DECISION AND ORDER
HONORABLE RICHARD J. ARCARA UNITED STATES DISTRICT JUDGE.
Netherlands Insurance Company and Excelsior Insurance Company
have appealed Magistrate Judge Leslie G. Foschio's
Decision and Order (Docket No. 52), which denied their motion
to compel the deposition of Plaintiff's counsel, Brian P.
Crosby, Esq., and which granted the Plaintiff's
cross-motion to quash the Defendants' subpoena for Mr.
Crosby's deposition. For the reasons stated below, Judge
Foschio's Decision and Order is affirmed.
Court recites only those facts relevant to its resolution of
insurance coverage dispute arises out of the “severe
and permanent injuries” Michael Lombardo sustained
after windows, weighing at least 300 pounds, fell on his leg
during a construction project at Niagara County Community
College (NCCC). See Docket No. 37-2 at 2-3.
filed a complaint in Niagara County Supreme Court against
Niagara County, NCCC, and NCCC's Board of Trustees.
During the resulting bench trial, Lombardo's attorney
announced, in open court, that he and Mr. Crosby-counsel for
the defendants in the underlying action-had reached “an
accommodation”: Lombardo would “drop as [his]

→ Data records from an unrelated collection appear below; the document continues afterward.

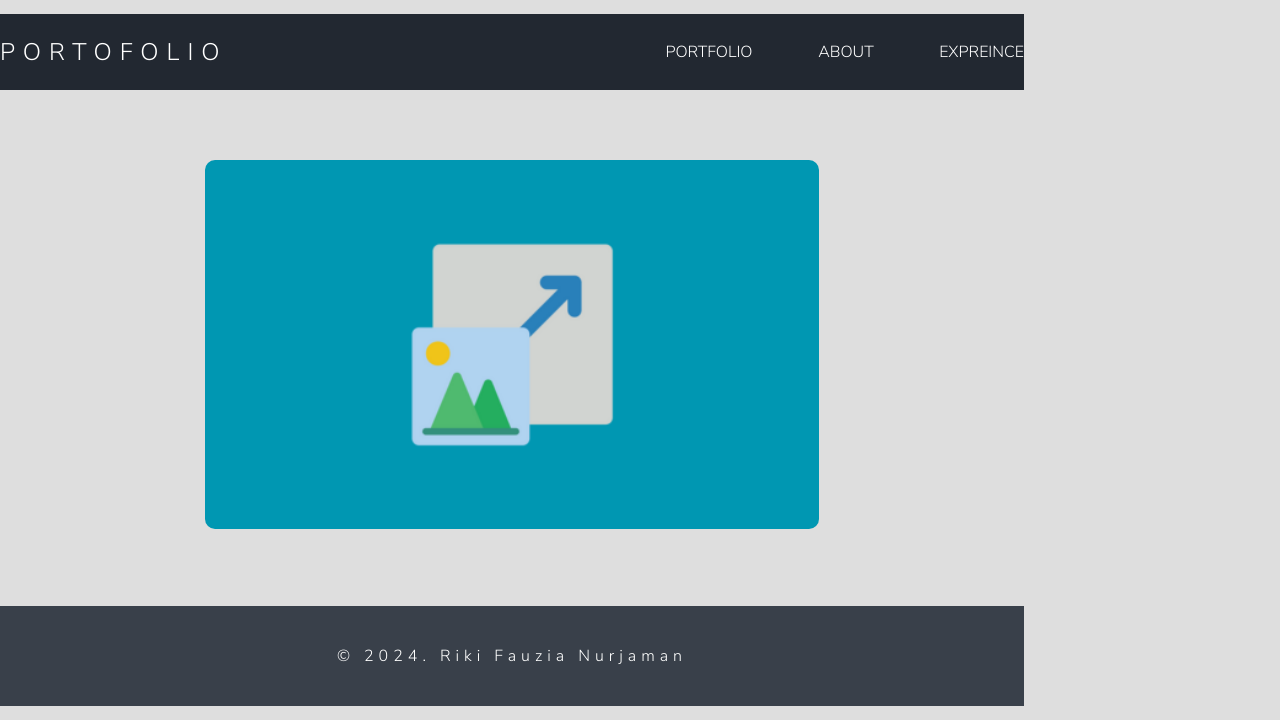
Repository: sellayspy/Portofolio
Page: /portfolio/1
The author's editor kept a copy of each file at every save. The page is drawn from the files as they stood at one save, then again after the next save.
The browser window is 1280 px wide. The pictures show the whole page.
The project was rebuilt for these pictures with package versions that can differ from the ones it lists, and the page was loaded fresh each time. Also part of the build but not shown: vite.config.js, src/styles/About.css, src/components/About.jsx, src/styles/Header.css, src/components/Header.jsx, src/styles/Portfolio.css, src/components/Portfolio.jsx, src/pages/Home.jsx.

Above is the page before, as saved 2024-09-13 21:52:51.

After the next save:
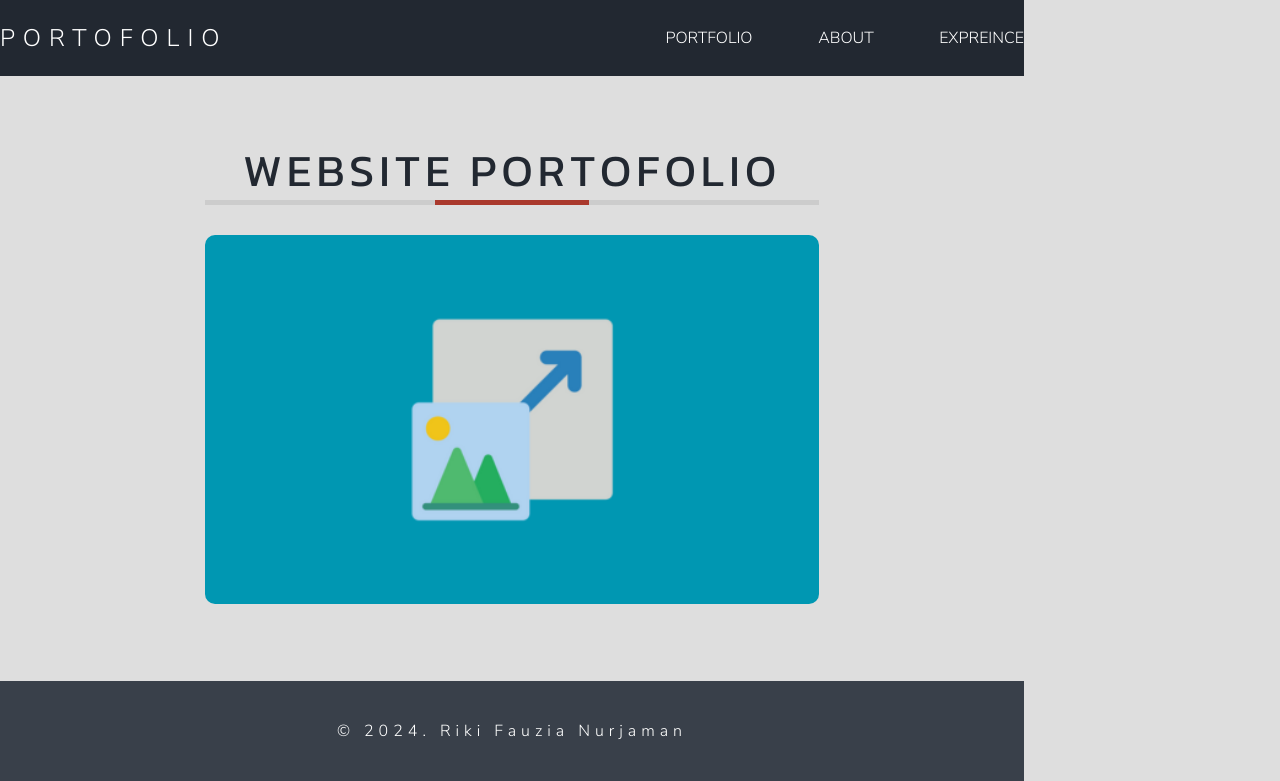
Saved 23 s later.
--- a/src/pages/DetailPortfolio.jsx
+++ b/src/pages/DetailPortfolio.jsx
@@ -12,6 +12,7 @@ const DetailPortfolio = () => {
       <Navbar />
       <section id="detail-portfolio">
         <div className="wrapper">
+          <h1>{data.title}</h1>
           <img src={data.image} />
         </div>
       </section>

targeted defendant Niagara County Community College and its
Board of Trustees” in exchange for Niagara County's
acknowledgment that it owned the property on which Lombardo
had been injured. Docket No. 48 at 8-9. At the end of the

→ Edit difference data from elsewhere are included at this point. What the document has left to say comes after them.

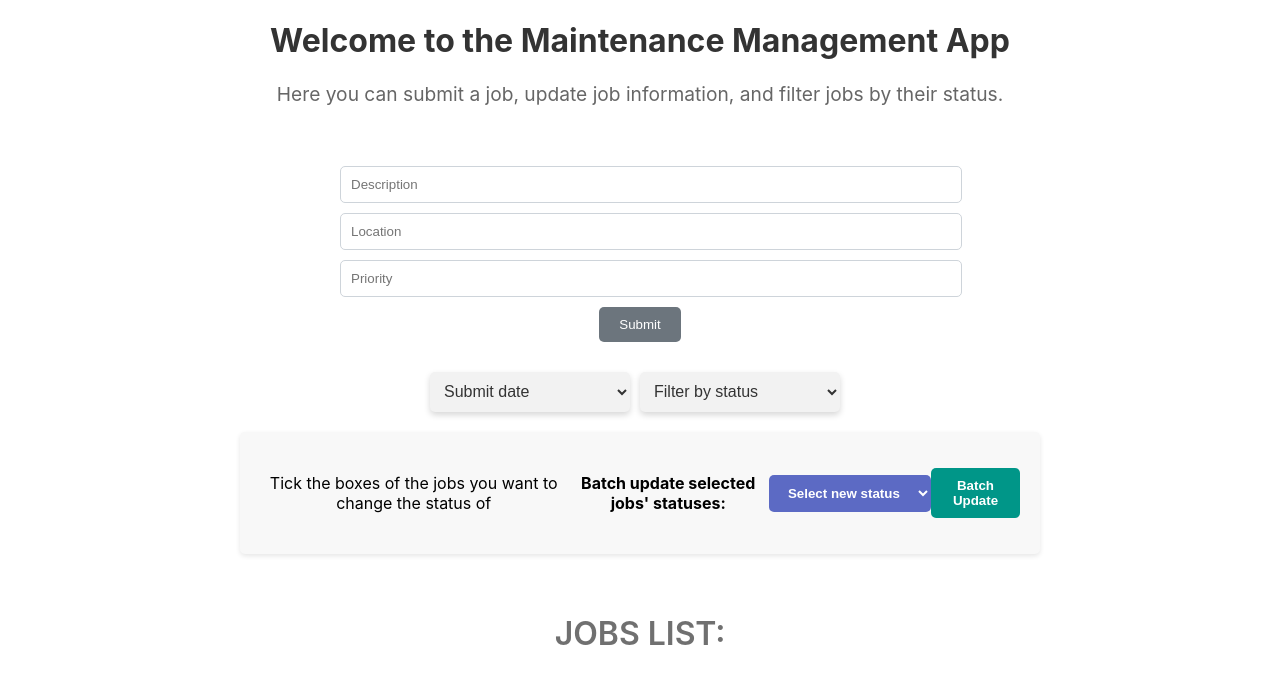
Repository: mikasteyn999/Maintenance-Manager-App
Page: / (app in frontend/)
These files come from the project's save history. The page is drawn as it stood at one moment and after the next save; the edit follows.
The browser window is 1280 px wide. The pictures show the whole page.
The page's requests for data from a server got no answer. The project was rebuilt for these pictures with package versions that can differ from the ones it lists, and the page was loaded fresh each time. No one was signed in, and anything a server would have sent is missing. Also part of the build but not shown: frontend/src/style/Job.css, frontend/src/components/Job.js, frontend/src/style/JobUpdateForm.css, frontend/src/components/JobUpdateForm.js.

Above is the page before, as saved 2023-06-05 16:51:53.

### frontend/src/App.js
// Import necessary libraries and components
import React from 'react';
import Router from './Router';
import './style/App.css'

// Define the App component
// This component uses the Router component to handle routing
const App = () => {
  return (
    <div className="app">
      <h1 className="app-title">Welcome to the Maintenance Management App</h1> {/* Welcome title */}
      <p className="app-instructions">Here you can submit a job, update job information, and filter jobs by their status.</p> {/* Instructions */}
      <Router /> {/* Use Router component for handling routes */}
    </div>
  );
}

// Export the App component
export default App;

### frontend/src/Router.js
// Import necessary libraries and components
import React from 'react';
import { BrowserRouter as Router, Route, Routes } from 'react-router-dom';
import Home from './components/Home';
import JobForm from './components/JobForm';
import JobsList from './components/JobsList';
import JobUpdateForm from './components/JobUpdateForm'

// Define the Router component
// This component defines the routes for the React app
// The Home component (which contains both the JobForm and JobsList components) is displayed when the path is exactly "/"
// The JobForm component is displayed when the path is "/submit"
// The JobsList component is displayed when the path is "/jobs"
const AppRouter = () => {
    return (
        <Router>
            <Routes>
                <Route path="/" element={<Home />} /> {/* Home route */}
                <Route path="/submit" element={<JobForm />} /> {/* Job submission route */}
                <Route path="/jobs" element={<JobsList />} /> {/* Jobs listing route */}
                <Route path="/edit/:id" element={<JobUpdateForm />} />
            </Routes>
        </Router>
    );
};

// Export the Router component
export default AppRouter;

### frontend/src/style/App.css
/* App.css */

.app {
  text-align: center;
}

.app-title {
  font-size: 2em;
  color: #333;
  text-align: center;
}

.app-instructions {
  font-size: 1.2em;
  color: #666;
  margin-bottom: 20px;
  text-align: center;
}

/* style the form container */
.app .job-form {
  max-width: 600px;  /* limit the width */
  margin: 0 auto;   /* center the form */
  padding: 20px;    /* add some padding */
}

/* style the jobs list container */
.app .jobs-list {
  max-width: 800px;  /* limit the width */
  margin: 0 auto;   /* center the jobs list */
  padding: 20px;    /* add some padding */
}

### frontend/src/components/Home.js
// Import necessary components
import React from 'react';
import JobsList from './JobsList';

// Define the Home component
// This component contains the job submission form and job listings
const Home = () => {
  return (
    <div className="home">
      <JobsList /> {/* Job listings */}
    </div>
  );
}

// Export the Home component
export default Home;

### frontend/src/components/JobForm.js
// Import React
import React, { useState } from 'react';
import '../style/JobForm.css'; // Import the CSS

// Define the JobForm component. This component will contain a form that allows users to submit a new job.
// The component has a local state, job, which is updated every time the user types in one of the form inputs.
// The handleChange function updates the job state.
// The handleSubmit function makes a POST request to the /jobs route to submit the new job.
const JobForm = (props) => {
  const [job, setJob] = useState({ description: '', location: '', priority: '' });

  // Adding new state variable for error message.
  const [error, setError] = useState('');

  const handleChange = (e) => {
    setJob({ ...job, [e.target.name]: e.target.value });
  };

  const handleSubmit = async (e) => {
    e.preventDefault();

    // Adding form validation. Check that all fields are filled and priority is a number.
    if (!job.description || !job.location || !job.priority) {
      setError('Please fill in all fields'); // Set error message
      return; // Stop the function
    }
    if (isNaN(job.priority)) {
      setError('Priority must be a number'); // Set error message
      return; // Stop the function
    }

    try {
      const response = await fetch('http://localhost:5000/api/jobs', {
        method: 'POST',
        headers: {
          'Content-Type': 'application/json',
        },
        body: JSON.stringify(job),
      });
      if (!response.ok) {
        throw new Error(`HTTP error! status: ${response.status}`);
      }
      const newJob = await response.json();
      console.log("New Job:", newJob);  // log new job
      props.addNewJob(newJob); // add the new job to the jobs list
      setError(''); // Clear the error message if the job was successfully added
    } catch (err) {
      setError('An error occurred when submitting the job'); // Set error message
    }
  };

  // In the return statement, a new paragraph is added to display any error messages
  return (
    <form className="job-form" onSubmit={handleSubmit}>
      {error && <p className="error">{error}</p>} {/* Display error message if there is one */}
      <input type="text" name="description" value={job.description} onChange={handleChange} placeholder="Description" />
      <input type="text" name="location" value={job.location} onChange={handleChange} placeholder="Location" />
      <input type="text" name="priority" value={job.priority} onChange={handleChange} placeholder="Priority" />
      <button type="submit">Submit</button>
    </form>
  );
};

export default JobForm;

### frontend/src/components/JobsList.js
// Import necessary modules
import React, { useEffect, useState } from 'react';
import Job from './Job';
import JobForm from './JobForm';
import '../style/JobsList.css';

// Define the JobsList component
const JobsList = () => {
  // Initialize state variables
  const [jobs, setJobs] = useState([]);
  const [sortOrder, setSortOrder] = useState("date"); // Default sort order is by date
  const [selectedJobs, setSelectedJobs] = useState([]);
  const [filterStatus, setFilterStatus] = useState("");

  // Fetch jobs function
  const fetchJobs = async () => {
    let url = `http://localhost:5000/api/jobs?sort=${sortOrder}`;
    if (filterStatus) url += `&status=${filterStatus}`; // Add status query parameter if a status filter is selected
    const response = await fetch(url);
    const data = await response.json();
    setJobs(data.filter(job => job.status !== 'Archived')); // Filter out archived jobs
  };

  // Fetch jobs when the component is first rendered and when sortOrder or filterStatus changes
  useEffect(() => {
    fetchJobs();
  }, [sortOrder, filterStatus]);

  // Update sort order
  const handleSortChange = (event) => {
    setSortOrder(event.target.value);
  };

    // Batch update function
    const handleBatchUpdate = async () => {
      const status = document.getElementById('batchStatusUpdate').value;
      if (!status) {
        console.error('No status selected for batch update');
        return;
      }
      if (selectedJobs.length === 0) {
        console.error('No jobs selected for batch update');
        return;
      }
      try {
        const response = await fetch('http://localhost:5000/api/jobs/batch', {
            method: 'PUT',
            headers: {
                'Content-Type': 'application/json',
            },
            body: JSON.stringify({ jobIds: selectedJobs, status }),
        });

        if (response.ok) {
          console.log('Batch update successful');
          setSelectedJobs([]); // Clear selected jobs after successful update
          // Here, fetch the jobs again
          fetchJobs();
        } else {
          console.error('Failed to batch update jobs');
        }
      } catch (error) {
        console.error(`An error occurred: ${error}`);
      }
    };

    // Function to handle archive
    const handleArchive = async (jobId) => {
      try {
        const response = await fetch(`http://localhost:5000/api/jobs/archive/${jobId}`, {
          method: 'PUT',
        });

        if (!response.ok) {
          console.error('Failed to archive job');
        } else {
          setJobs(jobs.filter(job => job._id !== jobId)); // Remove the archived job from the local state
        }
      } catch (error) {
        console.error(`An error occurred: ${error}`);
      }
    };

    // Pass handleArchive as a prop to the Job component
    {jobs.map((job) => (
      <Job key={job._id} job={job} handleArchive={handleArchive} selectedJobs={selectedJobs} setSelectedJobs={setSelectedJobs} />
    ))}

    const addNewJob = (newJob) => {
      console.log("addNewJob called with:", newJob);  // log input to addNewJob
      setJobs([newJob, ...jobs]);
    };


    return (
      <div className='jobs-list'>

        {/* Add JobForm here */}
        <JobForm addNewJob={addNewJob} />

        {/* Add sort order dropdown */}
        <select className='select-sort' value={sortOrder} onChange={handleSortChange}>
          <option value="">Sort by</option>
          <option value="date">Submit date</option>
          <option value="status">Status</option>
        </select>

        {/* Add status filter dropdown */}
        <select className='select-filter' value={filterStatus} onChange={(e) => setFilterStatus(e.target.value)}>
          <option value="">Filter by status</option>
          <option value="Submitted">Submitted</option>
          <option value="In Progress">In Progress</option>
          <option value="Completed">Completed</option>
        </select>

        {/* Batch update */}
        <div className='batch-update'>
          <p>Tick the boxes of the jobs you want to change the status of</p>
          <h4>Batch update selected jobs' statuses:</h4>
          <select id="batchStatusUpdate" name="batchStatusUpdate">
            <option value="">Select new status</option>
            <option value="Submitted">Submitted</option>
            <option value="In Progress">In Progress</option>
            <option value="Completed">Completed</option>
          </select>
          <button onClick={handleBatchUpdate}>Batch Update</button>
        </div>

        <div className='jobs-header'>JOBS LIST:</div>

        {/* List the jobs */}
        {jobs.map((job) => (
          <Job key={job._id} job={job} handleArchive={handleArchive} selectedJobs={selectedJobs} setSelectedJobs={setSelectedJobs} />
        ))}
      </div>
    );
};

export default JobsList;

### frontend/src/style/JobForm.css
.job-form {
    margin-bottom: 20px;
}

.job-form input {
    display: block;
    width: 100%;
    padding: 10px;
    margin-bottom: 10px;
    border: 1px solid #ced4da;
    border-radius: 5px;
}

.job-form button {
    padding: 10px 20px;
    border: none;
    border-radius: 5px;
    background-color: #6c757d;
    color: #fff;
    cursor: pointer;
}

### frontend/src/style/JobsList.css
.jobs-list {
    max-width: 600px;
    margin: 0 auto;
    padding: 20px;
}

.jobs-header {
    font-size: xx-large;
    padding: 5%;
    font-weight: 600;
    color: rgb(112, 112, 112);
}

/* Style the select element */
.select-sort {
    width: 200px;
    height: 40px;
    border: none;
    border-radius: 5px;
    padding: 5px 10px;
    margin-bottom: 20px;
    box-shadow: 0 3px 6px 0 rgba(0,0,0,0.16);
    font-size: 16px;
    color: #333;
    background-color: #f2f2f2;
    transition: background-color 0.3s ease;
}

/* Style the options inside the select element */
.select-sort option {
    color: #333;
    background-color: #f2f2f2;
}

/* Change the background color of the select when it's focused */
.select-sort:focus {
    background-color: #e6e6e6;
}

.batch-update {
    display: flex;
    align-items: center;
    justify-content: space-between;
    padding: 20px;
    margin-bottom: 20px;
    background-color: #f8f8f8;
    border-radius: 5px;
    box-shadow: 0 2px 5px rgba(0,0,0,0.1);
}

.batch-update select,
.batch-update button {
    padding: 10px 15px;
    border: none;
    border-radius: 5px;
    background-color: #5c6ac4;
    color: white;
    font-weight: bold;
    cursor: pointer;
}

.batch-update button {
    background-color: #009688;
}

.batch-update button:hover {
    background-color: #00796b;
}

/* Style the select element */
.select-filter {
    width: 200px;
    height: 40px;
    border: none;
    border-radius: 5px;
    padding: 5px 10px;
    margin-bottom: 20px;
    box-shadow: 0 3px 6px 0 rgba(0,0,0,0.16);
    font-size: 16px;
    color: #333;
    background-color: #f2f2f2;
    transition: background-color 0.3s ease;
    margin: 10px;
}

/* Style the options inside the select element */
.select-filter option {
    color: #333;
    background-color: #f2f2f2;
}

Loaded but not shown: frontend/public/index.html (common file); frontend/src/index.js (common file); frontend/src/index.css (common file); frontend/src/reportWebVitals.js (common file)

After the next save:
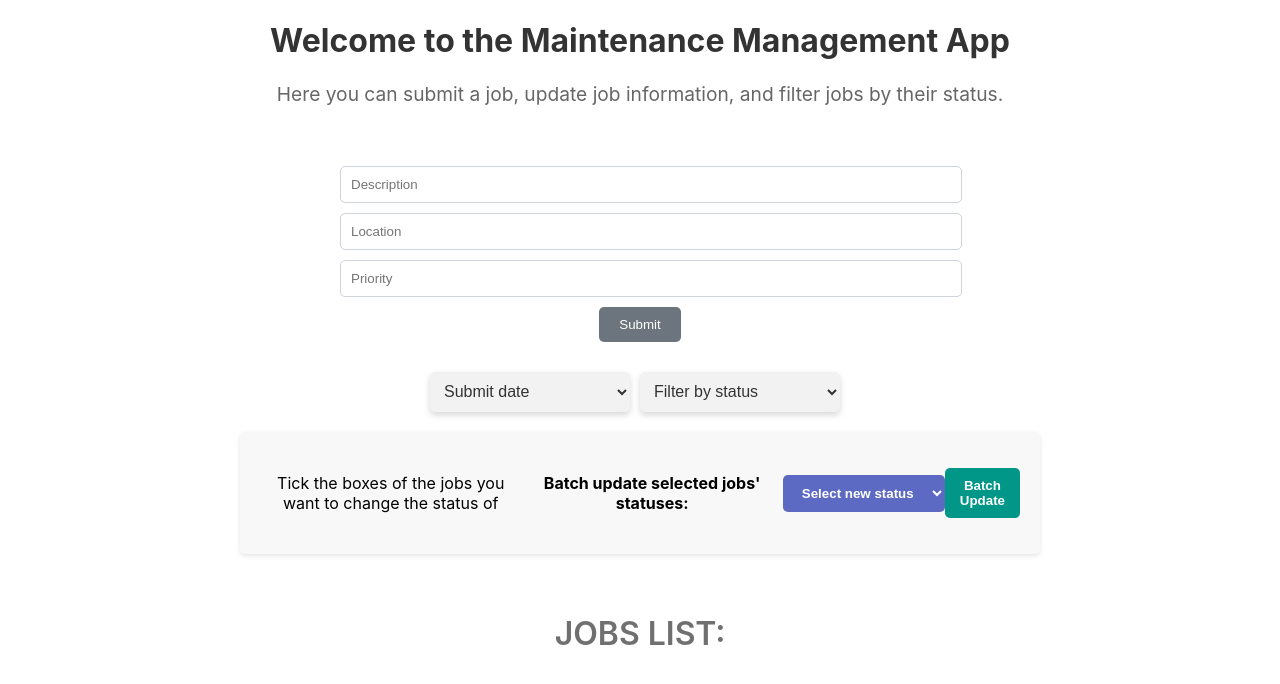
Saved 93 s later.
--- a/frontend/src/style/JobsList.css
+++ b/frontend/src/style/JobsList.css
@@ -59,6 +59,13 @@
     cursor: pointer;
 }
 
+.batch-update h4,
+.batch-update p {
+  display: block;
+  width: 100%;
+}
+
+
 .batch-update button {
     background-color: #009688;
 }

trial, Lombardo was awarded $7.25 million in damages. Docket
No. 37-2 at 9. Following the verdict, however, the parties
agreed to settle the case for $5.5 million, with Niagara
County to pay, in total, $3.5 million of that amount.
See Docket No. 42-3 at 2.
County then filed the complaint in this case, which seeks a
declaratory judgment regarding insurance coverage for the
underlying lawsuit and settlement. During discovery, the
Defendants issued a subpoena for Mr. Crosby's deposition.
See Docket No. 37-8. The Plaintiff objected (Docket
No. 37-9), the Defendants moved to compel (Docket No. 37),
and the Plaintiff filed a cross-motion to quash. See
Docket No. 41.
Foschio filed a Decision and Order denying the
Defendants' motion to compel and granting the
Plaintiff's cross-motion to quash. Judge Foschio first
concluded that the “Defendants' requested
deposition of Crosby seeks irrelevant evidence to the issue
of whether Defendants' purported disclaimer under the GCL
and related UE policies is valid.” Docket No. 52 at 11.
In the alternative, Judge Foschio concluded that the subpoena
must be quashed because it sought information protected by
the attorney work product doctrine. See Id. at
11-17. And, finally, Judge Foschio rejected the
Defendants' “alternative request to enforce the
subpoena in order to obtain information from Crosby relevant
to the reasonableness of the Settlement.” Id.
Standard of review
district court may reverse a magistrate judge's
non-dispositive order, such as the one at issue here, only
when that order is “clearly erroneous or contrary to
law.” 28 U.S.C. § 636(b)(1)(A). A non-dispositive
order is clearly erroneous “only if, ” after
“considering the entirety of the evidence, ” the
reviewing court “is left with the definite and firm
conviction that a mistake has been committed.”
Centro De La Comunidad Hispana De Locust Valley v. Town
of Oyster Bay, 954 F.Supp.2d 127, 139 (E.D.N.Y. 2013)
(quotation marks omitted). And a non-dispositive order is
contrary to law if the order “fails to apply or
misapplies relevant statutes, case law, or rules of
procedure.” Id. (quotation marks omitted).
“This standard is highly deferential.”
Id. (quotation marks omitted). Thus, a district
court may not reject a magistrate judge's non-dispositive
order “merely because the [district] court would have
decided the matter differently.” Rubin v.
Valincenti Advisory Svcs., Inc., 471 F.Supp.2d 329, 333
The Defendants' arguments on appeal
Defendants argue that Judge Foschio's Decision and Order
is “clearly erroneous or contrary to law” for
four reasons. The Court addresses each argument in turn.
the Defendants argue that Judge Foschio “erred in
determining that former plaintiff Niagara County Community
College (‘NCCC') qualifies as an additional insured
under the policies at issue.” Docket No. 54 at 1. This
claim is based on a footnote in Judge Foschio's Decision
and Order which states that, “[c]ontrary to
Defendants' assertion, NCCC is an additional ...